(Records for the task)
= Beginning of Section =
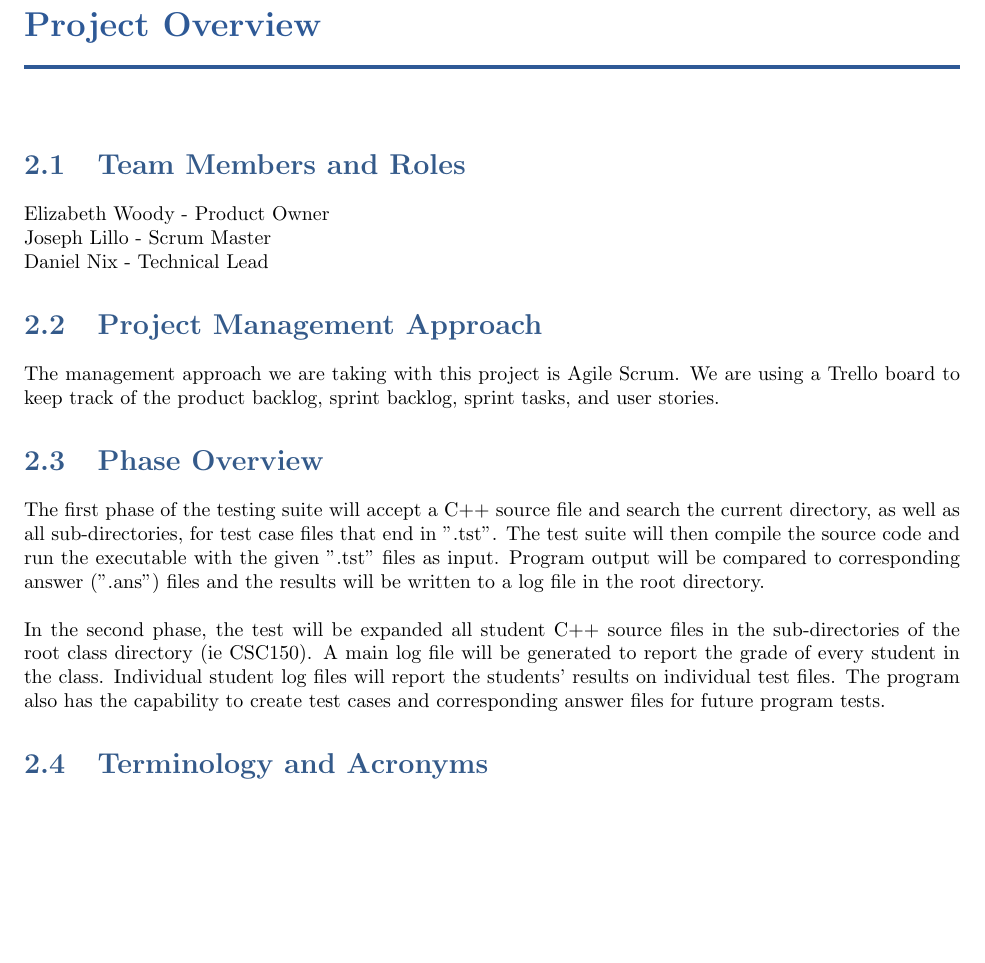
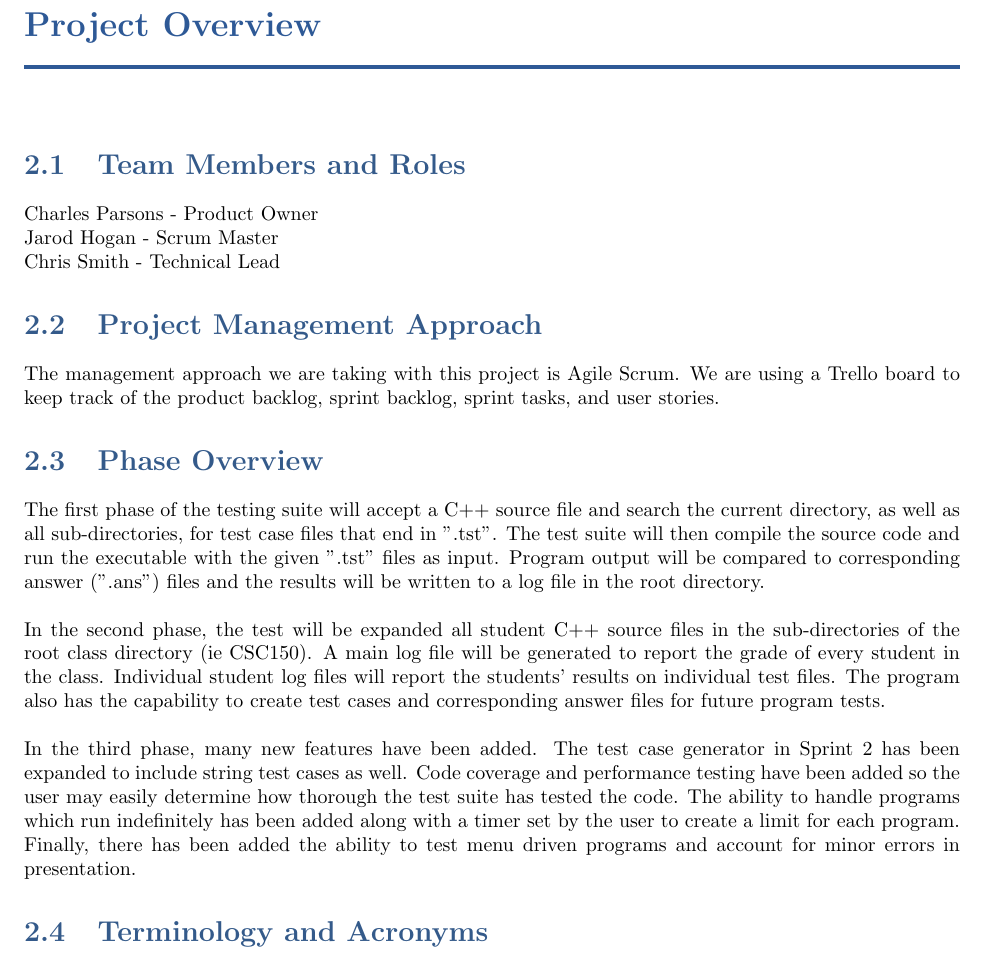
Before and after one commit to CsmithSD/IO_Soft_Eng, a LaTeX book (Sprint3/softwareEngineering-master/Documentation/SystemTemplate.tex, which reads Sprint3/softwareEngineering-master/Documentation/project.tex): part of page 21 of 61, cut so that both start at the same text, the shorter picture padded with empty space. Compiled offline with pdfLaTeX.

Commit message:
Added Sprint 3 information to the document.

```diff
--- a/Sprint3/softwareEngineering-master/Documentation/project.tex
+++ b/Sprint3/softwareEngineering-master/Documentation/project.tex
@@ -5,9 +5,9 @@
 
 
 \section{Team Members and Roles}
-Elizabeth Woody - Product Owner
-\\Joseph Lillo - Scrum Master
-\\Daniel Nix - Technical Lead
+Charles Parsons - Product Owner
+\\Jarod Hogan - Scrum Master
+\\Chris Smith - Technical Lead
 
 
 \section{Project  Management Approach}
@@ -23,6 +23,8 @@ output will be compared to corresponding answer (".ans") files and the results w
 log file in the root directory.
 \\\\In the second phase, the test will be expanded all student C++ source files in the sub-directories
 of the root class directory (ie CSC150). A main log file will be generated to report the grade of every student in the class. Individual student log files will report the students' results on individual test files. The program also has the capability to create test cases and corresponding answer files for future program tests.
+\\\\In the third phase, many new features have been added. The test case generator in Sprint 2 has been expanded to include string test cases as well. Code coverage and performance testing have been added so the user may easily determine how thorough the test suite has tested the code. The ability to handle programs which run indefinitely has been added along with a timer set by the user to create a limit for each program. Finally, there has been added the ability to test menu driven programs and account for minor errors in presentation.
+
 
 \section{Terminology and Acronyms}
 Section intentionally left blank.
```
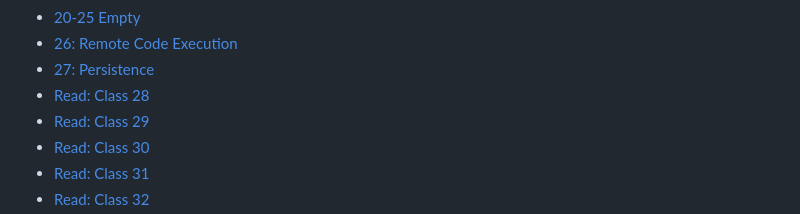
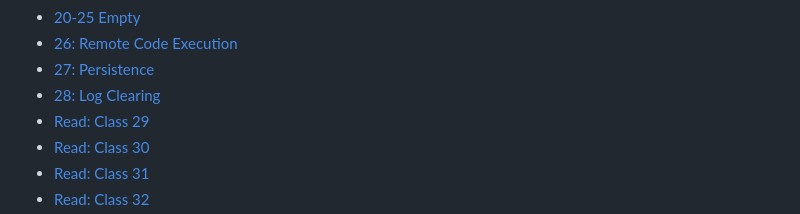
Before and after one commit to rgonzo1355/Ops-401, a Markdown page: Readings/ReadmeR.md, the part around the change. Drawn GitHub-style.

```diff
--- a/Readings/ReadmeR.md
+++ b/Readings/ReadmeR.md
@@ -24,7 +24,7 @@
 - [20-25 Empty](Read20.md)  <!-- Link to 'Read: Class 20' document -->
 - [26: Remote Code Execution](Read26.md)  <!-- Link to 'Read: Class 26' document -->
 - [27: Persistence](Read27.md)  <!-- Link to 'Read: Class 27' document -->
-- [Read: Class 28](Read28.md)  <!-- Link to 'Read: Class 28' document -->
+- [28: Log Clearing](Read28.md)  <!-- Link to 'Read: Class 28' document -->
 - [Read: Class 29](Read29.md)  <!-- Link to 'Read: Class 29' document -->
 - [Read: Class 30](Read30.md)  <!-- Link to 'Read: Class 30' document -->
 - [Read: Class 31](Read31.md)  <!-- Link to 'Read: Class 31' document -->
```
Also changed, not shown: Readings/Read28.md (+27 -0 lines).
= End of Section =
(Work required) Pictures stay out of this copy; write out the entries above exactly.

(Answer box)
Before and after one commit to CsmithSD/IO_Soft_Eng, a LaTeX book (Sprint3/softwareEngineering-master/Documentation/SystemTemplate.tex, which reads Sprint3/softwareEngineering-master/Documentation/project.tex): part of page 21 of 61, cut so that both start at the same text, the shorter picture padded with empty space. Compiled offline with pdfLaTeX.

Commit message:
Added Sprint 3 information to the document.

```diff
--- a/Sprint3/softwareEngineering-master/Documentation/project.tex
+++ b/Sprint3/softwareEngineering-master/Documentation/project.tex
@@ -5,9 +5,9 @@
 
 
 \section{Team Members and Roles}
-Elizabeth Woody - Product Owner
-\\Joseph Lillo - Scrum Master
-\\Daniel Nix - Technical Lead
+Charles Parsons - Product Owner
+\\Jarod Hogan - Scrum Master
+\\Chris Smith - Technical Lead
 
 
 \section{Project  Management Approach}
@@ -23,6 +23,8 @@ output will be compared to corresponding answer (".ans") files and the results w
 log file in the root directory.
 \\\\In the second phase, the test will be expanded all student C++ source files in the sub-directories
 of the root class directory (ie CSC150). A main log file will be generated to report the grade of every student in the class. Individual student log files will report the students' results on individual test files. The program also has the capability to create test cases and corresponding answer files for future program tests.
+\\\\In the third phase, many new features have been added. The test case generator in Sprint 2 has been expanded to include string test cases as well. Code coverage and performance testing have been added so the user may easily determine how thorough the test suite has tested the code. The ability to handle programs which run indefinitely has been added along with a timer set by the user to create a limit for each program. Finally, there has been added the ability to test menu driven programs and account for minor errors in presentation.
+
 
 \section{Terminology and Acronyms}
 Section intentionally left blank.
```
Before and after one commit to rgonzo1355/Ops-401, a Markdown page: Readings/ReadmeR.md, the part around the change. Drawn GitHub-style.

```diff
--- a/Readings/ReadmeR.md
+++ b/Readings/ReadmeR.md
@@ -24,7 +24,7 @@
 - [20-25 Empty](Read20.md)  <!-- Link to 'Read: Class 20' document -->
 - [26: Remote Code Execution](Read26.md)  <!-- Link to 'Read: Class 26' document -->
 - [27: Persistence](Read27.md)  <!-- Link to 'Read: Class 27' document -->
-- [Read: Class 28](Read28.md)  <!-- Link to 'Read: Class 28' document -->
+- [28: Log Clearing](Read28.md)  <!-- Link to 'Read: Class 28' document -->
 - [Read: Class 29](Read29.md)  <!-- Link to 'Read: Class 29' document -->
 - [Read: Class 30](Read30.md)  <!-- Link to 'Read: Class 30' document -->
 - [Read: Class 31](Read31.md)  <!-- Link to 'Read: Class 31' document -->
```
Also changed, not shown: Readings/Read28.md (+27 -0 lines).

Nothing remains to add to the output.